It was an impressive square come plaza. The square was created at the end of the 19th century to commemorate the 1000th anniversary of the Magyar conquest of Hungary in 895AD.




At the centre of the square is the Millennium Monument – designed in 1894, but not completed for another 35 years. Around the base of the monument are equestrian statues honouring the chieftains of the seven Hungarian tribes who conquered the area now known as Hungary. The figure at the top of the column is the Archangel Gabriel with his trumpet.

We walked back to the city centre along a single very interesting street.

After lunch in the city we took a short cruise around Margaret Island. Along the Pest bank we saw a number of river cruise boats.




On our third night the phone rang at midnight and we were warned that a 50 kilo World War Two bomb had been found not far from the hotel. We were informed that the police had visited two hotels, the Victoria being one of them, and that we had to be out of the hotel by 7.00 am as a precaution, before the bomb squad could begin their work. Breakfast would be served from 5.30 am instead of the normal time of 7.00 am. We were not allowed back until 3 pm, after the all clear had been given. On returning, the hotel management gave us a bottle of wine as a ‘thank you’ for our cooperation. A very nice gesture considering that the incident had nothing to do with the hotel, and they didn’t have as choice, but to evacuate everyone. Our location was the Buda side of the river, close to restaurants and bars. We found this side of the river to be a little cheaper than the more popular Pest side. The Victoria is located a short stroll from the Chain Bridge, so visiting Pest was good for our daily exercise as we crossed the river via this bridge. If we return to Budapest we wouldn’t have any hesitation in booking the Victoria again.

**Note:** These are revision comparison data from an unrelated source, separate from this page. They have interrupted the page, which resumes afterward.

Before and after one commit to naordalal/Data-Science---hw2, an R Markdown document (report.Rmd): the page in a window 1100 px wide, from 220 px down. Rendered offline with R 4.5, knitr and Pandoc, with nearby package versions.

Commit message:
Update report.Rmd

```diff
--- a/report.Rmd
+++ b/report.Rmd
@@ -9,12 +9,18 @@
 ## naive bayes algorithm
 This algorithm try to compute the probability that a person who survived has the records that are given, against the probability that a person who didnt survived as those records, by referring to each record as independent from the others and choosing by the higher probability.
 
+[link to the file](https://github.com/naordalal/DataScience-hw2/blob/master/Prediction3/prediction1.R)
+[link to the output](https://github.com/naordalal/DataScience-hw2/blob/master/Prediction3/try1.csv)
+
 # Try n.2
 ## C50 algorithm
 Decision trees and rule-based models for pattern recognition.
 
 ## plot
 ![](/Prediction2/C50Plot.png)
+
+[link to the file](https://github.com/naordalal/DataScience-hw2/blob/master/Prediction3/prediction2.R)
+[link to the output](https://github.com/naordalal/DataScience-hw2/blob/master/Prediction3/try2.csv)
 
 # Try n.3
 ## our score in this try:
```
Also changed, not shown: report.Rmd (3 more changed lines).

We left the hotel at 7.00 am during the bomb scare and walked across the bridge to the Pest side of the Danube and turned left along the riverbank. We were looking for an unusual monument.

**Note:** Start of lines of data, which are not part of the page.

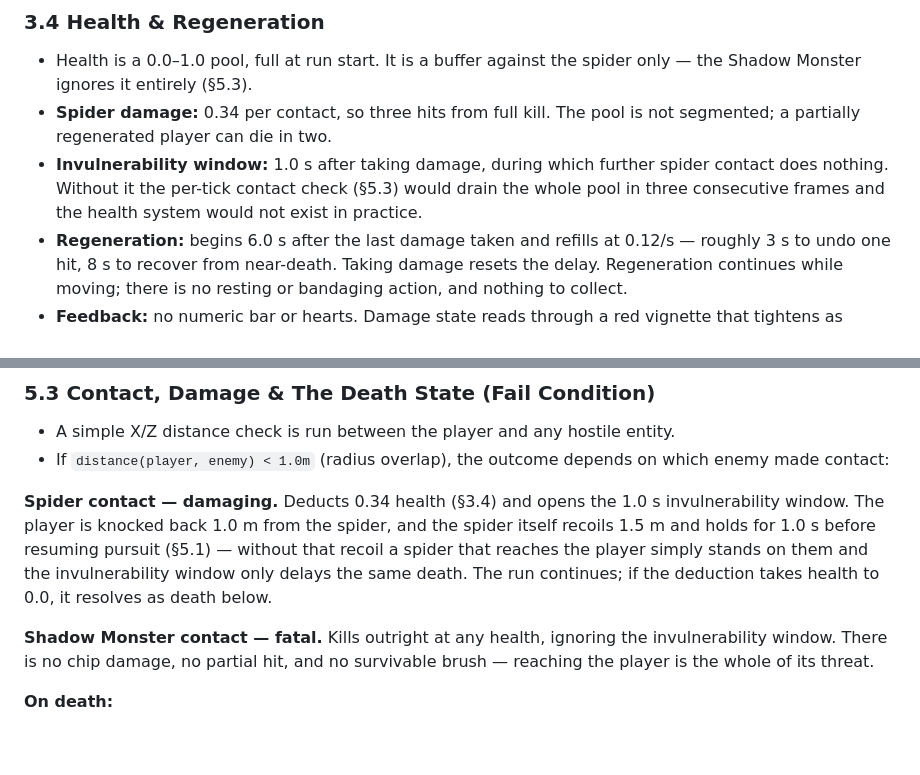
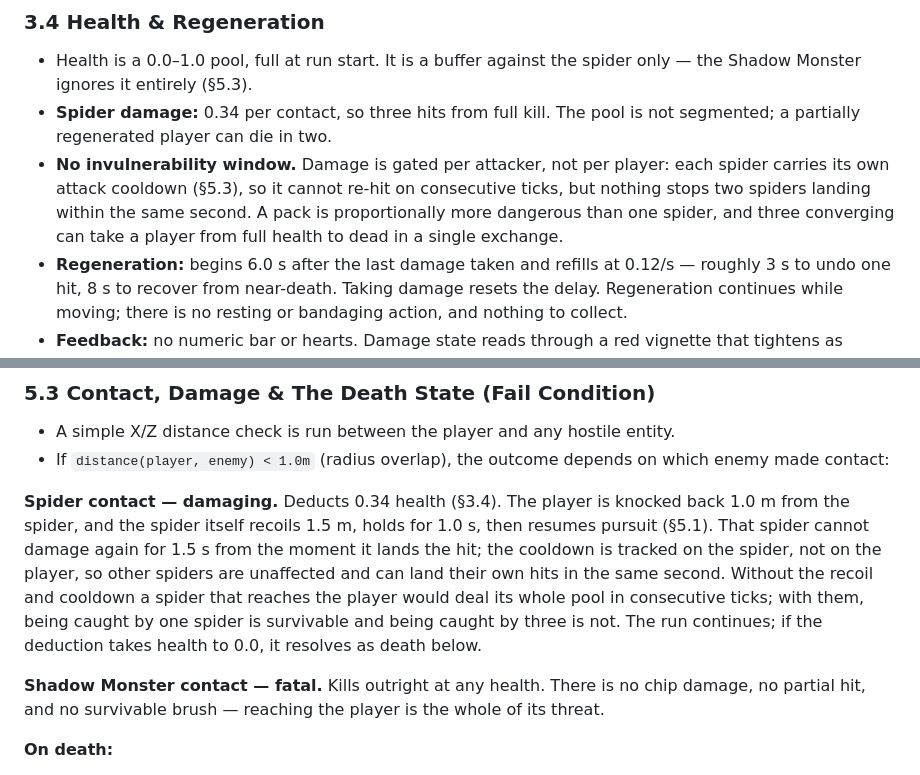
Before and after one commit to zacharysnewman/shadows-threejs, a Markdown page: docs/GAME_SPEC.md, 2 parts joined by grey strips. GitHub-like rendering; blank space fills up the shorter version.

Commit message:
Gate spider damage per attacker instead of per player
Removes the global invulnerability window. Each spider now carries its own
1.5 s attack cooldown, tracked on the spider rather than the player, so a
single spider still cannot re-hit on consecutive ticks but converging spiders
each land their own hits. Three at once can take a player from full health to
dead in one exchange, making a pack proportionally more dangerous than one.

Co-Authored-By: Claude Opus 5 <noreply@anthropic.com>
Claude-Session: https://claude.ai/code/session_01HkyTXoQNiqJS5gZY2gQmiM

```diff
--- a/docs/GAME_SPEC.md
+++ b/docs/GAME_SPEC.md
@@ -143,9 +143,11 @@ by the mapping above, offset to the tile centre.
   the Shadow Monster ignores it entirely (§5.3).
 - **Spider damage:** 0.34 per contact, so three hits from full kill. The pool is not
   segmented; a partially regenerated player can die in two.
-- **Invulnerability window:** 1.0 s after taking damage, during which further spider
-  contact does nothing. Without it the per-tick contact check (§5.3) would drain the whole
-  pool in three consecutive frames and the health system would not exist in practice.
+- **No invulnerability window.** Damage is gated per attacker, not per player: each spider
+  carries its own attack cooldown (§5.3), so it cannot re-hit on consecutive ticks, but
+  nothing stops two spiders landing within the same second. A pack is proportionally more
+  dangerous than one spider, and three converging can take a player from full health to
+  dead in a single exchange.
 - **Regeneration:** begins 6.0 s after the last damage taken and refills at 0.12/s —
   roughly 3 s to undo one hit, 8 s to recover from near-death. Taking damage resets the
   delay. Regeneration continues while moving; there is no resting or bandaging action, and
@@ -306,16 +308,17 @@ and by taking routes the player cannot.
 - If `distance(player, enemy) < 1.0m` (radius overlap), the outcome depends on which
   enemy made contact:
 
-**Spider contact — damaging.** Deducts 0.34 health (§3.4) and opens the 1.0 s
-invulnerability window. The player is knocked back 1.0 m from the spider, and the spider
-itself recoils 1.5 m and holds for 1.0 s before resuming pursuit (§5.1) — without that
-recoil a spider that reaches the player simply stands on them and the invulnerability
-window only delays the same death. The run continues; if the deduction takes health to
-0.0, it resolves as death below.
+**Spider contact — damaging.** Deducts 0.34 health (§3.4). The player is knocked back
+1.0 m from the spider, and the spider itself recoils 1.5 m, holds for 1.0 s, then resumes
+pursuit (§5.1). That spider cannot damage again for 1.5 s from the moment it lands the
+hit; the cooldown is tracked on the spider, not on the player, so other spiders are
+unaffected and can land their own hits in the same second. Without the recoil and cooldown
+a spider that reaches the player would deal its whole pool in consecutive ticks; with them,
+being caught by one spider is survivable and being caught by three is not. The run
+continues; if the deduction takes health to 0.0, it resolves as death below.
 
-**Shadow Monster contact — fatal.** Kills outright at any health, ignoring the
-invulnerability window. There is no chip damage, no partial hit, and no survivable
-brush — reaching the player is the whole of its threat.
+**Shadow Monster contact — fatal.** Kills outright at any health. There is no chip damage,
+no partial hit, and no survivable brush — reaching the player is the whole of its threat.
 
 **On death:**
 
```
Also changed, not shown: docs/IMPLEMENTATION_PLAN.md (+5 -4 lines).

Looking back across the river to our hotel area in the Buda.

The above pictures are of the memorial that honours the Jews who were killed by Arrow Cross militiamen during WW2. The Jews were ordered to remove their shoes, and were then shot so that their bodies fell in to the water and were carried away by the river flow. The shoes today are iron shoes in the style of the 1940s and they have been attached to the embankment. A very moving experience to stand and watch the river flow past the shoes, while your mind tries to visualise the horrors of  the war years.

We had four nights, and three very pleasant days in Budapest, a city well worth visiting. I’d go back in a flash if getting there wasn’t so expensive from Australia.

Night time views from outside our hotel.

DSC01319r DSC01322r

Next, it was all aboard for another train ride, but this time to Vienna.


Budapest station and our train arriving

It was a short drive from the hotel to the main train station where a porter enquired of our destination and class of travel.
On learning that we were first class he showed us to the special lounge and pointed out the refreshments.
Later, as the train approached the same porter entered the lounge and asked us to follow him.
DSC01468rThe porter showed us to our carriage and loaded our bags in to the storage area. He made sure we were in our correct seats and turned to leave. At no time had he indicated that he was doing anything but his job, and seemed surprised and pleased when he received a gratuity. To say I was impressed is an understatement, when all of the bars and restaurants point out that service charge is included or not included and tell you how much they expect (as a percentage) as a tip, even if the service is lousy. Our porter was a fine example of a man offering excellent service for the wage that he was paid.

First Class coach Budapest to Vienna – we had a table for four.

%d bloggers like this: